How does your Configurable Product Platforms Drive the Profitability of the Business?
Profitability is secured through the management of business fundamentals.
So, what are they?
Treacy and Wiersema present a model in their book ‘The Discipline of Market Leaders.’ The authors identify three value disciplines – or axes – that serve as measurable and manageable fundamentals: Operational Excellence, Customer Intimacy and Product Leadership. Based on these axes, the executive challenge becomes how to reduce costs (operational excellence), increase market share (customer intimacy) and increase price premiums (product leadership) at the same time?
This model is rational and practical, that's why I like it. Systems associated with each axis can connect your teams and the KPI output can populate your management dashboard. But how?
Why am I Sharing how to set the Product Platform Strategy?
I’ve always been interested in the bigger picture. How do things work? How does everything stick together? How can we improve?
After reading illustrated how-to books as a child, I completed engineering and business degrees in Sweden and the US. My professional career began in engineering at Scania. After that I moved into regional management at Eaton Corporation and the product divisions of ESAB, and then joined Sidel Group as President and CEO in 2008.
Now I’m a Board Member at Modular Management, world leader in configurable product platforms and modularization, and at Starcounter, the in-memory database specialist. You’re welcome to link in, but I’m not here to reminisce about my career. Instead, here are a few ideas about how executives can bridge strategy and results.
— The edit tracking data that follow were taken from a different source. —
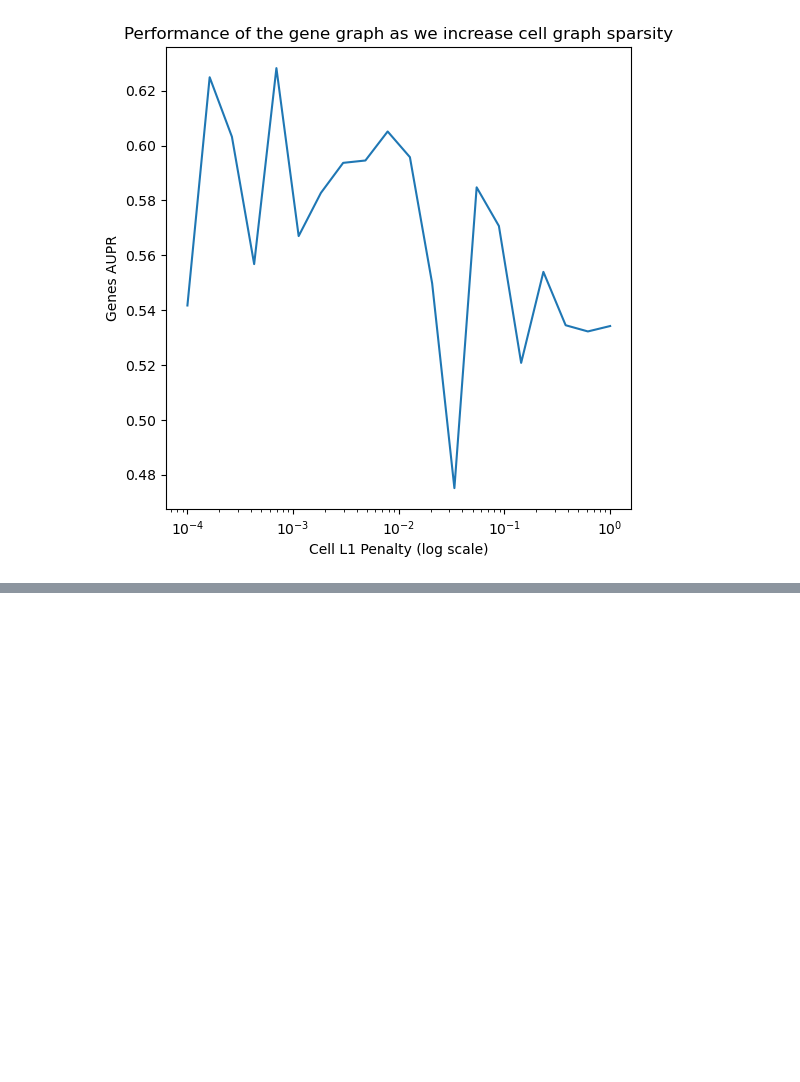
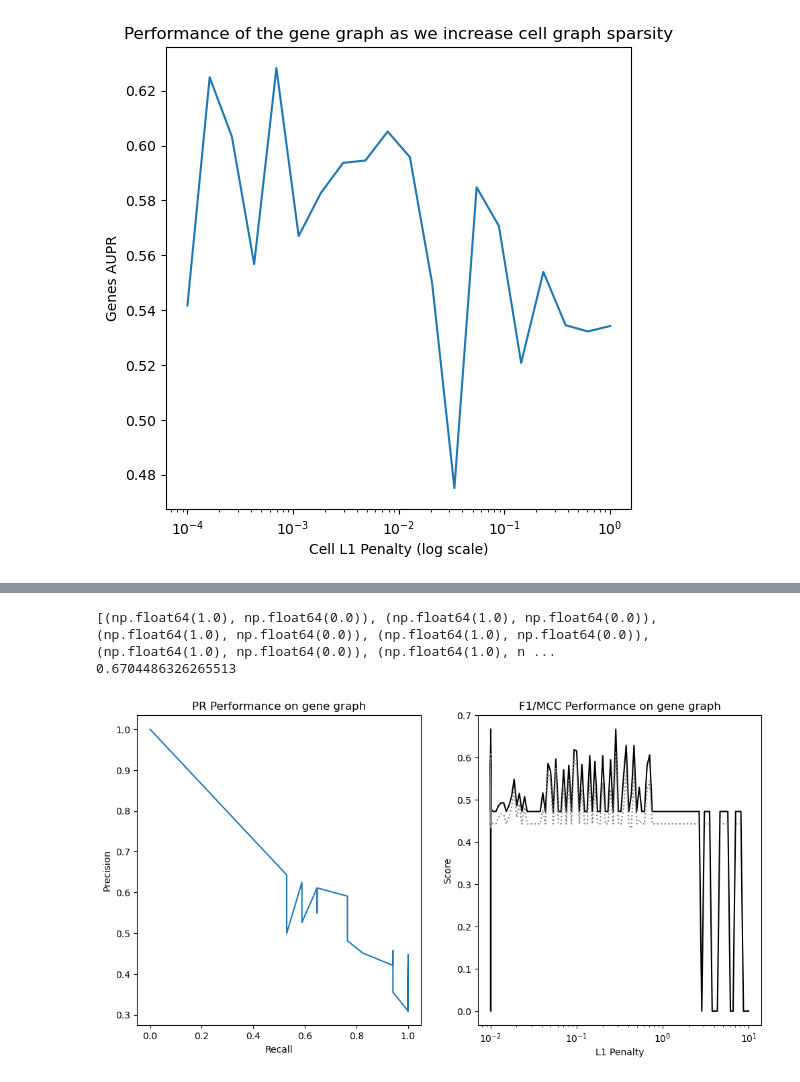
Before and after one commit to BaileyAndrew/Cartesian-LGAM, a Jupyter notebook: real_data.ipynb, the cells around one changed output, grey strips where cells are left out. Saved outputs shown, nothing was run; the diff lists cells and outputs as text; code cells hidden in the pictures; blank space fills up the shorter version.

```diff
--- a/real_data.ipynb
+++ b/real_data.ipynb
@@ -1129,0 +1246,65 @@ Text(0.5, 1.0, 'Performance of the gene graph as we increase cell graph sparsity
+# %%
+def precision(true, pred):
+    if pred.sum() == 0:
+        return 1
+    return (pred & true).sum() / pred.sum()
+
+def recall(true, pred):
+    if true.sum() == 0:
+        return 1
+    return (pred & true).sum() / true.sum()
+
+def f1(true, pred):
+    return 2 / (1 / precision(true, pred) + 1 / recall(true, pred))
+
+def mcc(true, pred):
+    TP = (true & pred).sum()
+    FP = (~true & pred).sum()
+    FN = (true & ~pred).sum()
+    TN = (~true & ~pred).sum()
+
+    return (TP * TN - FP * FN) / np.sqrt(
+        (TP + FP)
+        * (TP + FN)
+        * (TN + FP)
+        * (TN + FN)
+    )
+
+precs = []
+reccs = []
+f1s = []
+mccs = []
+for Lss in Ls_:
+    genes = (Lss[1] - np.diag(np.diag(Lss[1]))) != 0
+    prec = precision(true_graph, genes)
+    recc = recall(true_graph, genes)
+    precs.append(prec)
+    reccs.append(recc)
+    f1s.append(f1(true_graph, genes))
+    mccs.append(mcc(true_graph, genes))
+
+reccs = np.array(reccs)
+idxs = np.argsort(reccs)
+reccs = reccs[idxs]
+precs = np.array(precs)[idxs]
+
+print(list(zip(precs, reccs)))
+
+fig, (ax1, ax2) = plt.subplots(figsize=(12, 6), ncols=2)
+ax1.plot(reccs, precs)
+ax1.set_xlabel("Recall")
+ax1.set_ylabel("Precision")
+ax1.set_title("PR Performance on gene graph")
+
+ax2.plot(glassoregs, f1s, label='F1', linestyle='-', color='black')
+ax2.plot(glassoregs, mccs, label='MCC', linestyle=':', color='grey')
+ax2.set_xscale('log')
+ax2.set_xlabel("L1 Penalty")
+ax2.set_ylabel("Score")
+ax2.set_title("F1/MCC Performance on gene graph")
+
+print(get_aupr(Ls_))
+# %% [output]
+[(np.float64(1.0), np.float64(0.0)), (np.float64(1.0), np.float64(0.0)), (np.float64(1.0), np.float64(0.0)), (np.float64(1.0), np.float64(0.0)), (np.float64(1.0), np.float64(0.0)), (np.float64(1.0), n ...
+0.6704486326265513
+[figure, added]
```
Also changed, not shown: parts of 13 cells of this notebook, 1 other file.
And connect organizations without drowning in complexity and Microsoft Office documents.
Connect IT Systems to the Value Axes
Customer intimacy means products and services that suit individual customer’s needs. Every customer is unique and wants an individual solution. Fast. Do this well and you can build long-term customer satisfaction and loyalty. Market share is the driving KPI, and sales (CSO) and marketing (CMO) often share responsibility.
System: CRM and CPQ
Product leadership means first-to-market with new and innovative products. Do it well and you get a price premium. Sales of new products are key performance indicators, and your innovation teams drive this, with R&D and product management (CTO) at the forefront.
System: PLM and CAD.
And as CEO, you get the lot.
The authors of ‘The Discipline of Market Leaders’ suggested that companies should focus on one axis to increase competitiveness and become market leader. But how can a CEO succeed with responsibility for all three axes by focusing on just one? Instead, let’s look at a solution for this executive dilemma.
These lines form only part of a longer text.